## Task to complete
Type out each entry exactly.

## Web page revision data
■ ■ ■ ■ ■
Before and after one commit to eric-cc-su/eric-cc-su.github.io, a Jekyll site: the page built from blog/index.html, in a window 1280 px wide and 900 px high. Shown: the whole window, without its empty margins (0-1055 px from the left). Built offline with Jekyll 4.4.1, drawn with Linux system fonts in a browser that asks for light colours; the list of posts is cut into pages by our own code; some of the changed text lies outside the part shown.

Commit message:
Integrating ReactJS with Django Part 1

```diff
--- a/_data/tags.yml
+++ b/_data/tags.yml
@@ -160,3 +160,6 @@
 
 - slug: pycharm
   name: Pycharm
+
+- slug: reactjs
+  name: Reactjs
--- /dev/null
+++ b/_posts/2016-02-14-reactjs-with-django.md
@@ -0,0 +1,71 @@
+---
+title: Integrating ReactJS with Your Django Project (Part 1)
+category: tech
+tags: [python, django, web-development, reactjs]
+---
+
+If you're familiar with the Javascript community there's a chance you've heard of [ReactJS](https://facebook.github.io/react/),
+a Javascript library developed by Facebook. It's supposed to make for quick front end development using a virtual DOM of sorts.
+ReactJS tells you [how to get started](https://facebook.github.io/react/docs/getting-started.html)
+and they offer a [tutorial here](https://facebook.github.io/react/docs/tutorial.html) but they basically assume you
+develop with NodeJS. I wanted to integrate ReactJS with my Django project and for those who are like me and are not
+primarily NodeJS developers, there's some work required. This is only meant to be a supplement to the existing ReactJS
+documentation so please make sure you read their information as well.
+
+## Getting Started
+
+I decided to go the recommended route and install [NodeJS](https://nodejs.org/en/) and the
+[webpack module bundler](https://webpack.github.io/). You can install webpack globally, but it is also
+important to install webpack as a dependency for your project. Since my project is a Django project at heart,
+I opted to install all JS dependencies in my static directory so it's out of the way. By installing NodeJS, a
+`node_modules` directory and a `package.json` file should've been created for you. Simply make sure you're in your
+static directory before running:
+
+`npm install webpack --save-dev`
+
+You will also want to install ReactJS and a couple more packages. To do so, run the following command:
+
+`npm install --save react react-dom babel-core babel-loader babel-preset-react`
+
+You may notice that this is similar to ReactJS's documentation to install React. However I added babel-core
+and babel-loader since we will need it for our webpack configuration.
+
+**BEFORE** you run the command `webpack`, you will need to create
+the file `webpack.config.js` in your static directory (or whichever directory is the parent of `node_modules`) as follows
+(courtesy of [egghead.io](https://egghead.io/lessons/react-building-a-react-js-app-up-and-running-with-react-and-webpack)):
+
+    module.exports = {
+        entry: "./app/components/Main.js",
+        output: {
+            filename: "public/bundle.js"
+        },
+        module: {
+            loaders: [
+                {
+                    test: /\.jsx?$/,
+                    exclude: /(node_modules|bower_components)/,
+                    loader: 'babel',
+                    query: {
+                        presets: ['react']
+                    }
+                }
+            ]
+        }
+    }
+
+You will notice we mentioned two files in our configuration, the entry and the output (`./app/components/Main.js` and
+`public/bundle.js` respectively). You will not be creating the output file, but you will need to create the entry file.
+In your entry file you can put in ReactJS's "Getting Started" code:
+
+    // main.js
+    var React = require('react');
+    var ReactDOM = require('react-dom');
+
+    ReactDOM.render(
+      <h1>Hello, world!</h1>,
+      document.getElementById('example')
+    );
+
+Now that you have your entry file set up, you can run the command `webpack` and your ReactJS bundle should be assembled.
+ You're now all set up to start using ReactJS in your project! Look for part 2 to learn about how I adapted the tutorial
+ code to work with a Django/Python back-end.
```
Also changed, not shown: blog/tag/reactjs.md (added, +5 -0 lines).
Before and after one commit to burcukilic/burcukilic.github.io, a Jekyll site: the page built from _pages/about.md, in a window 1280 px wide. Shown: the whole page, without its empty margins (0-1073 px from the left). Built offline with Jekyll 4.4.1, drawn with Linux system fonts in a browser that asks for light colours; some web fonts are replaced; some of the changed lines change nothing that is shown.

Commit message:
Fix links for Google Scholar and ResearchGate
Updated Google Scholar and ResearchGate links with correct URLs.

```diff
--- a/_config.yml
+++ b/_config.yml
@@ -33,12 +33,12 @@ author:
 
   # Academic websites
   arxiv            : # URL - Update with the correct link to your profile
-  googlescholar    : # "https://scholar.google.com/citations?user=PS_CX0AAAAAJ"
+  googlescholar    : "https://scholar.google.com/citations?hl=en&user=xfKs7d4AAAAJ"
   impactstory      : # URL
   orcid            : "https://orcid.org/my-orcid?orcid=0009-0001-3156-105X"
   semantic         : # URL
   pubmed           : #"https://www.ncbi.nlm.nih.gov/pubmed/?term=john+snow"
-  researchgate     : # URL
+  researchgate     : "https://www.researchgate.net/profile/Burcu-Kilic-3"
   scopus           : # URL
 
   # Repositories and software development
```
■ ■ ■ ■ ■
## Result of the exercise
Before and after one commit to eric-cc-su/eric-cc-su.github.io, a Jekyll site: the page built from blog/index.html, in a window 1280 px wide and 900 px high. Shown: the whole window, without its empty margins (0-1055 px from the left). Built offline with Jekyll 4.4.1, drawn with Linux system fonts in a browser that asks for light colours; the list of posts is cut into pages by our own code; some of the changed text lies outside the part shown.

Commit message:
Integrating ReactJS with Django Part 1

```diff
--- a/_data/tags.yml
+++ b/_data/tags.yml
@@ -160,3 +160,6 @@
 
 - slug: pycharm
   name: Pycharm
+
+- slug: reactjs
+  name: Reactjs
--- /dev/null
+++ b/_posts/2016-02-14-reactjs-with-django.md
@@ -0,0 +1,71 @@
+---
+title: Integrating ReactJS with Your Django Project (Part 1)
+category: tech
+tags: [python, django, web-development, reactjs]
+---
+
+If you're familiar with the Javascript community there's a chance you've heard of [ReactJS](https://facebook.github.io/react/),
+a Javascript library developed by Facebook. It's supposed to make for quick front end development using a virtual DOM of sorts.
+ReactJS tells you [how to get started](https://facebook.github.io/react/docs/getting-started.html)
+and they offer a [tutorial here](https://facebook.github.io/react/docs/tutorial.html) but they basically assume you
+develop with NodeJS. I wanted to integrate ReactJS with my Django project and for those who are like me and are not
+primarily NodeJS developers, there's some work required. This is only meant to be a supplement to the existing ReactJS
+documentation so please make sure you read their information as well.
+
+## Getting Started
+
+I decided to go the recommended route and install [NodeJS](https://nodejs.org/en/) and the
+[webpack module bundler](https://webpack.github.io/). You can install webpack globally, but it is also
+important to install webpack as a dependency for your project. Since my project is a Django project at heart,
+I opted to install all JS dependencies in my static directory so it's out of the way. By installing NodeJS, a
+`node_modules` directory and a `package.json` file should've been created for you. Simply make sure you're in your
+static directory before running:
+
+`npm install webpack --save-dev`
+
+You will also want to install ReactJS and a couple more packages. To do so, run the following command:
+
+`npm install --save react react-dom babel-core babel-loader babel-preset-react`
+
+You may notice that this is similar to ReactJS's documentation to install React. However I added babel-core
+and babel-loader since we will need it for our webpack configuration.
+
+**BEFORE** you run the command `webpack`, you will need to create
+the file `webpack.config.js` in your static directory (or whichever directory is the parent of `node_modules`) as follows
+(courtesy of [egghead.io](https://egghead.io/lessons/react-building-a-react-js-app-up-and-running-with-react-and-webpack)):
+
+    module.exports = {
+        entry: "./app/components/Main.js",
+        output: {
+            filename: "public/bundle.js"
+        },
+        module: {
+            loaders: [
+                {
+                    test: /\.jsx?$/,
+                    exclude: /(node_modules|bower_components)/,
+                    loader: 'babel',
+                    query: {
+                        presets: ['react']
+                    }
+                }
+            ]
+        }
+    }
+
+You will notice we mentioned two files in our configuration, the entry and the output (`./app/components/Main.js` and
+`public/bundle.js` respectively). You will not be creating the output file, but you will need to create the entry file.
+In your entry file you can put in ReactJS's "Getting Started" code:
+
+    // main.js
+    var React = require('react');
+    var ReactDOM = require('react-dom');
+
+    ReactDOM.render(
+      <h1>Hello, world!</h1>,
+      document.getElementById('example')
+    );
+
+Now that you have your entry file set up, you can run the command `webpack` and your ReactJS bundle should be assembled.
+ You're now all set up to start using ReactJS in your project! Look for part 2 to learn about how I adapted the tutorial
+ code to work with a Django/Python back-end.
```
Also changed, not shown: blog/tag/reactjs.md (added, +5 -0 lines).
Before and after one commit to burcukilic/burcukilic.github.io, a Jekyll site: the page built from _pages/about.md, in a window 1280 px wide. Shown: the whole page, without its empty margins (0-1073 px from the left). Built offline with Jekyll 4.4.1, drawn with Linux system fonts in a browser that asks for light colours; some web fonts are replaced; some of the changed lines change nothing that is shown.

Commit message:
Fix links for Google Scholar and ResearchGate
Updated Google Scholar and ResearchGate links with correct URLs.

```diff
--- a/_config.yml
+++ b/_config.yml
@@ -33,12 +33,12 @@ author:
 
   # Academic websites
   arxiv            : # URL - Update with the correct link to your profile
-  googlescholar    : # "https://scholar.google.com/citations?user=PS_CX0AAAAAJ"
+  googlescholar    : "https://scholar.google.com/citations?hl=en&user=xfKs7d4AAAAJ"
   impactstory      : # URL
   orcid            : "https://orcid.org/my-orcid?orcid=0009-0001-3156-105X"
   semantic         : # URL
   pubmed           : #"https://www.ncbi.nlm.nih.gov/pubmed/?term=john+snow"
-  researchgate     : # URL
+  researchgate     : "https://www.researchgate.net/profile/Burcu-Kilic-3"
   scopus           : # URL
 
   # Repositories and software development
```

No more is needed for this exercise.